Goal of the exercise: Repeat exactly, and only, the lines from the line containing "flowchart TD" through the last line of the records below, including both.

Recorded data
================

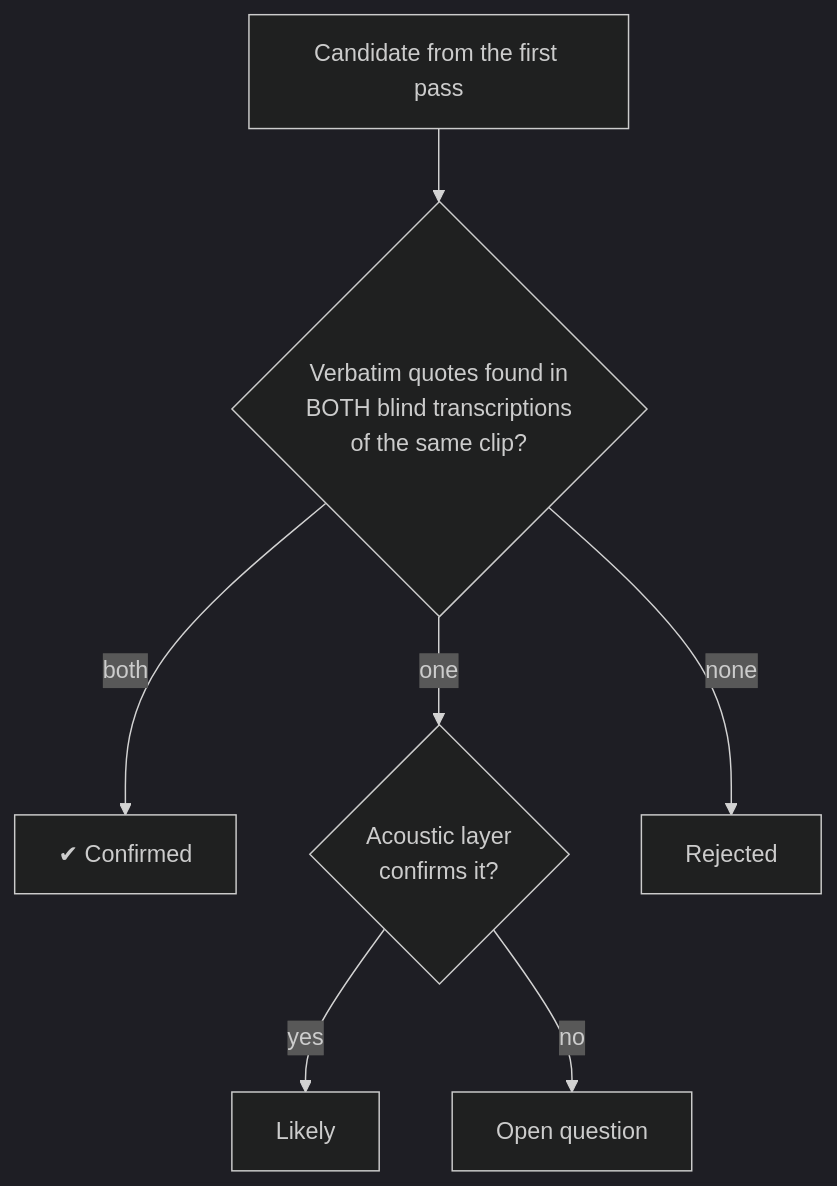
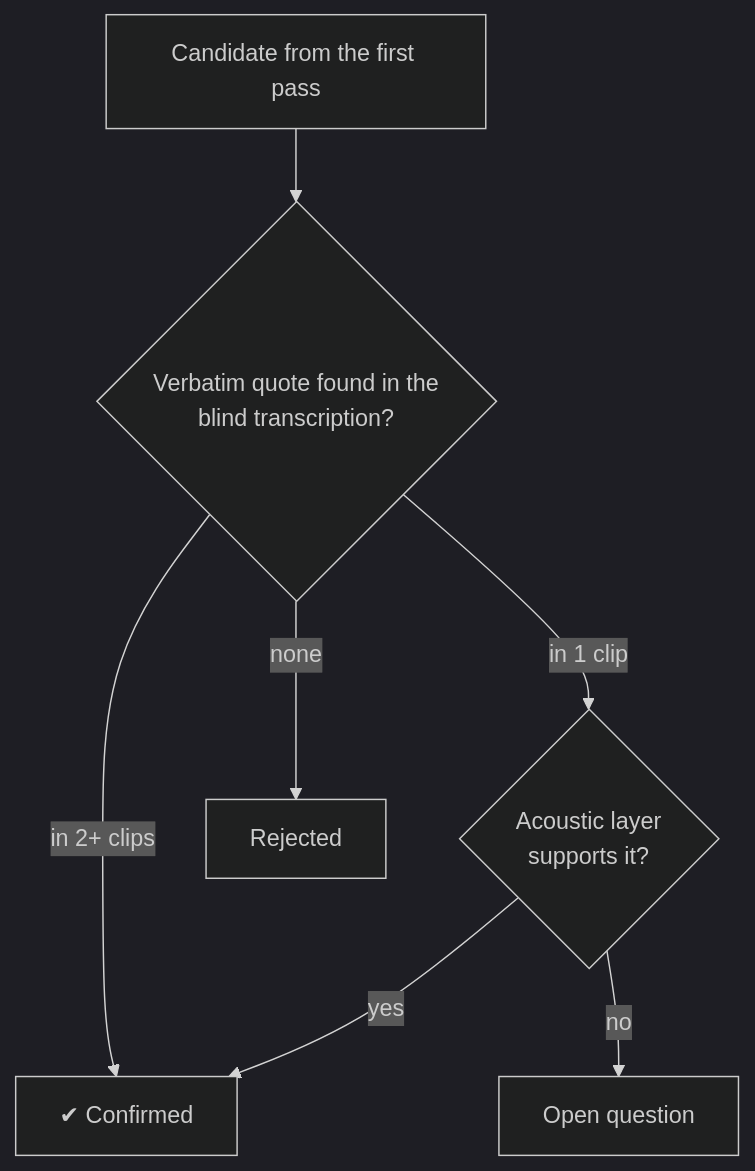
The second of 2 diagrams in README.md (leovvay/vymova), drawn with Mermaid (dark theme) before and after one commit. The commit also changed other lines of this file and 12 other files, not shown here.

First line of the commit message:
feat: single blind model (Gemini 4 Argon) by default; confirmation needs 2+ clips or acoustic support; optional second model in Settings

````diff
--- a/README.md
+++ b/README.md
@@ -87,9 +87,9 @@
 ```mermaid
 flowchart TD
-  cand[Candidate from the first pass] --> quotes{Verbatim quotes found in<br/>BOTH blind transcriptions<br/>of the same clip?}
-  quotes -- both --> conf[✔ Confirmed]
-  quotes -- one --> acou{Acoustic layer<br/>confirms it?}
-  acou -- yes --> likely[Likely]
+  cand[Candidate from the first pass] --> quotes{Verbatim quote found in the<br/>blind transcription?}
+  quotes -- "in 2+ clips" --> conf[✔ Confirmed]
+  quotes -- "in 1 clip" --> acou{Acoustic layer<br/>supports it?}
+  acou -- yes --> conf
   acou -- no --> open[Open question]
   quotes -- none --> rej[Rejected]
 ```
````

================

Your response:
 flowchart TD
-  cand[Candidate from the first pass] --> quotes{Verbatim quotes found in<br/>BOTH blind transcriptions<br/>of the same clip?}
-  quotes -- both --> conf[✔ Confirmed]
-  quotes -- one --> acou{Acoustic layer<br/>confirms it?}
-  acou -- yes --> likely[Likely]
+  cand[Candidate from the first pass] --> quotes{Verbatim quote found in the<br/>blind transcription?}
+  quotes -- "in 2+ clips" --> conf[✔ Confirmed]
+  quotes -- "in 1 clip" --> acou{Acoustic layer<br/>supports it?}
+  acou -- yes --> conf
   acou -- no --> open[Open question]
   quotes -- none --> rej[Rejected]
 ```
````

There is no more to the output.